Weeks before Cedric and Veronica were scheduled to leave they got a phone call from police who told Veronica they had their 21-year-old son Ronnie in custody and were taking him to hospital. Ronnie had been out celebrating a friend’s 21st and had become very intoxicated, resulting in a large cut to his forehead.
Cedric and Veronica did not know what had come over Ronnie. He had never been in any trouble, seemed low and was refusing to talk about what happened. Veronica took Ronnie to their GP who said it appeared that Ronnie was depressed. The GP referred Ronnie to a counsellor.
Because Cedric and Veronica were not yet sure what was going on with Ronnie, they cancelled their trip and decided to claim insurance for the cost of their flights to visit their grandson in Australia.
While Cedric and Veronica’s insurance policy allowed them to claim for unforeseen events which caused them to cancel their trip, the insurer declined the claim. The insurer relied on a general exclusion clause in the policy which stated it would not pay if a claim was in any way related to depression or anxiety.

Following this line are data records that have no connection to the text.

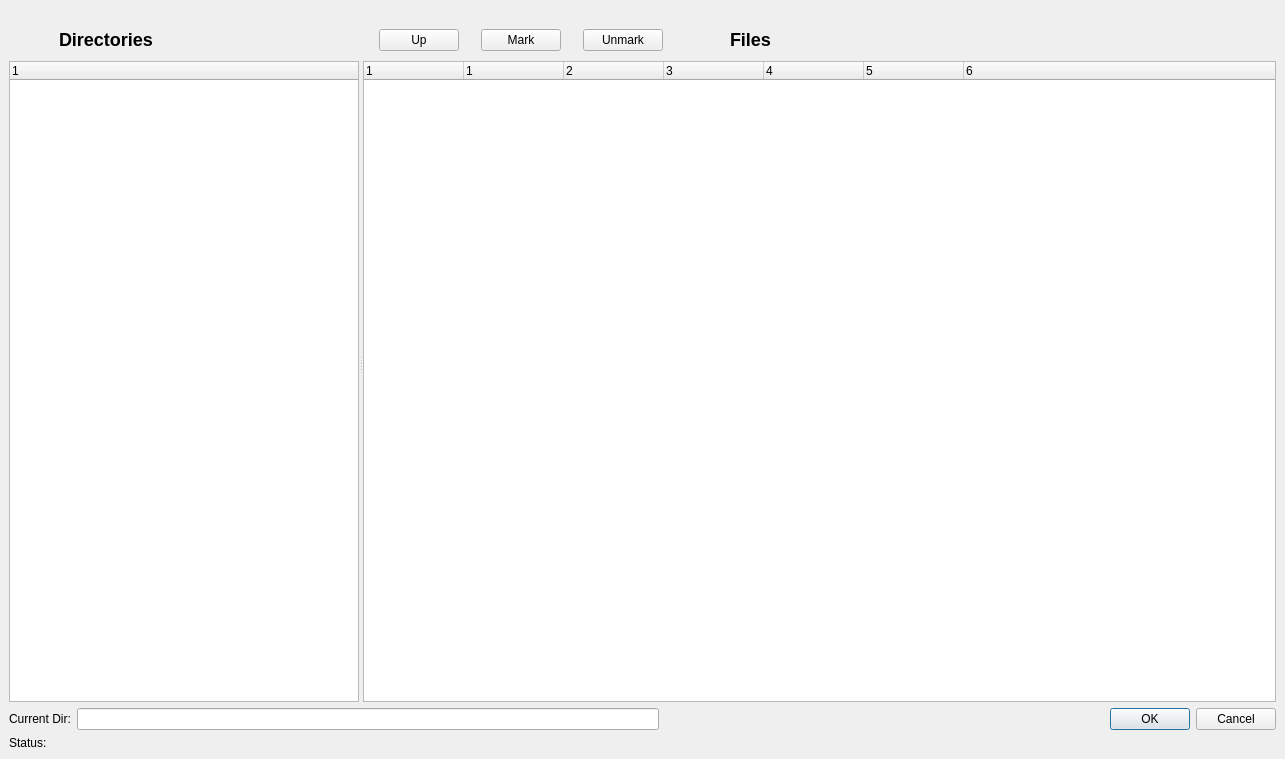
This is bacula/src/qt-console/restore/restore.ui in rkorzeniewski/bacula as Qt 5 draws it before an edit. The edited form follows.
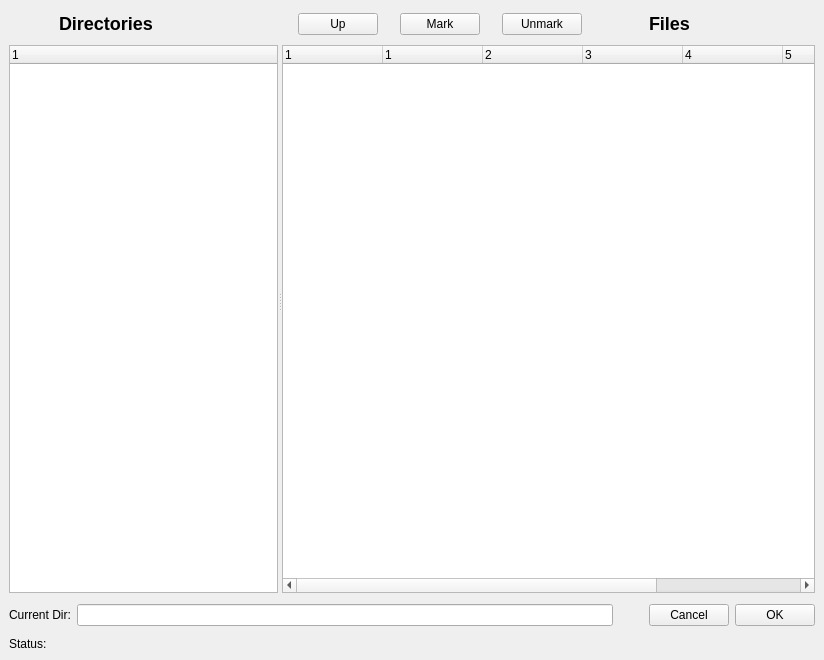
This is the edited form. Icons and pictures are not drawn.

Commit message: Addressed issue of long compiles.  Simplify with Pages::setCurrent Restore dialogs are now stacked pages.  updated TODO added PAGES

```diff
--- a/bacula/src/qt-console/restore/restore.ui
+++ b/bacula/src/qt-console/restore/restore.ui
@@ -1,15 +1,12 @@
 <ui version="4.0" >
  <class>restoreForm</class>
- <widget class="QDialog" name="restoreForm" >
-  <property name="windowModality" >
-   <enum>Qt::WindowModal</enum>
-  </property>
+ <widget class="QWidget" name="restoreForm" >
   <property name="geometry" >
    <rect>
     <x>0</x>
     <y>0</y>
-    <width>1285</width>
-    <height>759</height>
+    <width>824</width>
+    <height>660</height>
    </rect>
   </property>
   <property name="windowTitle" >
@@ -23,6 +20,114 @@
     <number>6</number>
    </property>
    <item row="1" column="0" >
+    <layout class="QHBoxLayout" >
+     <property name="margin" >
+      <number>0</number>
+     </property>
+     <property name="spacing" >
+      <number>6</number>
+     </property>
+     <item>
+      <widget class="QLabel" name="label" >
+       <property name="sizePolicy" >
+        <sizepolicy>
+         <hsizetype>0</hsizetype>
+         <vsizetype>5</vsizetype>
+         <horstretch>0</horstretch>
+         <verstretch>0</verstretch>
+        </sizepolicy>
+       </property>
+       <property name="text" >
+        <string>Current Dir:</string>
+       </property>
+       <property name="buddy" >
+        <cstring>lineEdit</cstring>
+       </property>
+      </widget>
+     </item>
+     <item>
+      <widget class="QLineEdit" name="lineEdit" >
+       <property name="minimumSize" >
+        <size>
+         <width>100</width>
+         <height>0</height>
+        </size>
+       </property>
+      </widget>
+     </item>
+     <item>
+      <spacer>
+       <property name="orientation" >
+        <enum>Qt::Horizontal</enum>
+       </property>
+       <property name="sizeType" >
+        <enum>QSizePolicy::Fixed</enum>
+       </property>
+       <property name="sizeHint" >
+        <size>
+         <width>30</width>
+         <height>32</height>
+        </size>
+       </property>
+      </spacer>
+     </item>
+     <item>
+      <widget class="QPushButton" name="cancelButton" >
+       <property name="text" >
+        <string>Cancel</string>
+       </property>
+      </widget>
+     </item>
+     <item>
+      <widget class="QPushButton" name="okButton" >
+       <property name="text" >
+        <string>OK</string>
+       </property>
+      </widget>
+     </item>
+    </layout>
+   </item>
+   <item row="2" column="0" >
+    <layout class="QHBoxLayout" >
+     <property name="margin" >
+      <number>0</number>
+     </property>
+     <property name="spacing" >
+      <number>6</number>
+     </property>
+     <item>
+      <widget class="QLabel" name="label_4" >
+       <property name="sizePolicy" >
+        <sizepolicy>
+         <hsizetype>0</hsizetype>
+         <vsizetype>0</vsizetype>
+         <horstretch>0</horstretch>
+         <verstretch>0</verstretch>
+        </sizepolicy>
+       </property>
+       <property name="text" >
+        <string>Status:</string>
+       </property>
+      </widget>
+     </item>
+     <item>
+      <widget class="QLabel" name="statusLine" >
+       <property name="sizePolicy" >
+        <sizepolicy>
+         <hsizetype>5</hsizetype>
+         <vsizetype>0</vsizetype>
+         <horstretch>0</horstretch>
+         <verstretch>0</verstretch>
+        </sizepolicy>
+       </property>
+       <property name="text" >
+        <string/>
+       </property>
+      </widget>
+     </item>
+    </layout>
+   </item>
+   <item row="0" column="0" >
     <widget class="QSplitter" name="splitter" >
      <property name="orientation" >
       <enum>Qt::Horizontal</enum>
@@ -133,7 +238,7 @@
        </item>
       </layout>
      </widget>
-     <widget class="QWidget" name="layoutWidget" >
+     <widget class="QWidget" name="layoutWidget_3" >
       <layout class="QVBoxLayout" >
        <property name="margin" >
         <number>0</number>
@@ -281,7 +386,7 @@
            </property>
            <property name="sizeHint" >
             <size>
-             <width>261</width>
+             <width>100</width>
              <height>30</height>
             </size>
            </property>
@@ -367,126 +472,6 @@
      </widget>
     </widget>
    </item>
-   <item row="0" column="0" >
-    <spacer>
-     <property name="orientation" >
-      <enum>Qt::Vertical</enum>
-     </property>
-     <property name="sizeType" >
-      <enum>QSizePolicy::Fixed</enum>
-     </property>
-     <property name="sizeHint" >
-      <size>
-       <width>20</width>
-       <height>16</height>
-      </size>
-     </property>
-    </spacer>
-   </item>
-   <item row="2" column="0" >
-    <layout class="QHBoxLayout" >
-     <property name="margin" >
-      <number>0</number>
-     </property>
-     <property name="spacing" >
-      <number>6</number>
-     </property>
-     <item>
-      <widget class="QLabel" name="label" >
-       <property name="sizePolicy" >
-        <sizepolicy>
-         <hsizetype>0</hsizetype>
-         <vsizetype>5</vsizetype>
-         <horstretch>0</horstretch>
-         <verstretch>0</verstretch>
-        </sizepolicy>
-       </property>
-       <property name="text" >
-        <string>Current Dir:</string>
-       </property>
-       <property name="buddy" >
-        <cstring>lineEdit</cstring>
-       </property>
-      </widget>
-     </item>
-     <item>
-      <widget class="QLineEdit" name="lineEdit" >
-       <property name="minimumSize" >
-        <size>
-         <width>100</width>
-         <height>0</height>
-        </size>
-       </property>
-      </widget>
-     </item>
-     <item>
-      <spacer>
-       <property name="orientation" >
-        <enum>Qt::Horizontal</enum>
-       </property>
-       <property name="sizeType" >
-        <enum>QSizePolicy::Fixed</enum>
-       </property>
-       <property name="sizeHint" >
-        <size>
-         <width>30</width>
-         <height>20</height>
-        </size>
-       </property>
-      </spacer>
-     </item>
-     <item>
-      <widget class="QDialogButtonBox" name="buttonBox" >
-       <property name="orientation" >
-        <enum>Qt::Horizontal</enum>
-       </property>
-       <property name="standardButtons" >
-        <set>QDialogButtonBox::Cancel|QDialogButtonBox::NoButton|QDialogButtonBox::Ok</set>
-       </property>
-      </widget>
-     </item>
-    </layout>
-   </item>
-   <item row="3" column="0" >
-    <layout class="QHBoxLayout" >
-     <property name="margin" >
-      <number>0</number>
-     </property>
-     <property name="spacing" >
-      <number>6</number>
-     </property>
-     <item>
-      <widget class="QLabel" name="label_4" >
-       <property name="sizePolicy" >
-        <sizepolicy>
-         <hsizetype>0</hsizetype>
-         <vsizetype>0</vsizetype>
-         <horstretch>0</horstretch>
-         <verstretch>0</verstretch>
-        </sizepolicy>
-       </property>
-       <property name="text" >
-        <string>Status:</string>
-       </property>
-      </widget>
-     </item>
-     <item>
-      <widget class="QLabel" name="statusLine" >
-       <property name="sizePolicy" >
-        <sizepolicy>
-         <hsizetype>5</hsizetype>
-         <vsizetype>0</vsizetype>
-         <horstretch>0</horstretch>
-         <verstretch>0</verstretch>
-        </sizepolicy>
-       </property>
-       <property name="text" >
-        <string/>
-       </property>
-      </widget>
-     </item>
-    </layout>
-   </item>
   </layout>
   <action name="actionUp" >
    <property name="icon" >
```
Left out of the diff: 63 changed lines with no effect on the pictures. The commit also changes 17 other files.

Cedric and Veronica complained to FSCL.
Veronica thought that their claim might be payable because, although it had appeared Ronnie was depressed, his subsequent improvement showed this was a temporary low rather than ‘clinical depression.’
The insurer declined the claim because the insurance policy excluded claims arising from, or in any way related to depression. Ronnie’s discharge summary and medical certificate from the doctor stated it appeared Ronnie was depressed. As a result, the insurer believed that Ronnie’s situation (and the reason for Cedric and Veronica cancelling their trip) was related to depression even if a formal diagnosis was not provided.
Unfortunately for Cedric and Veronica, after reviewing the evidence we agreed with the insurer. Although there was no clinical diagnosis, the travel policy’s exclusion clause was very wide and excluded any claim related to depression.
Key insight for consumers
An insurance policy is a contract and we must give effect to the policy’s terms. Because the policy was worded in such a broad manner so as to exclude claims in any way related to depression, the insurer correctly declined the claim.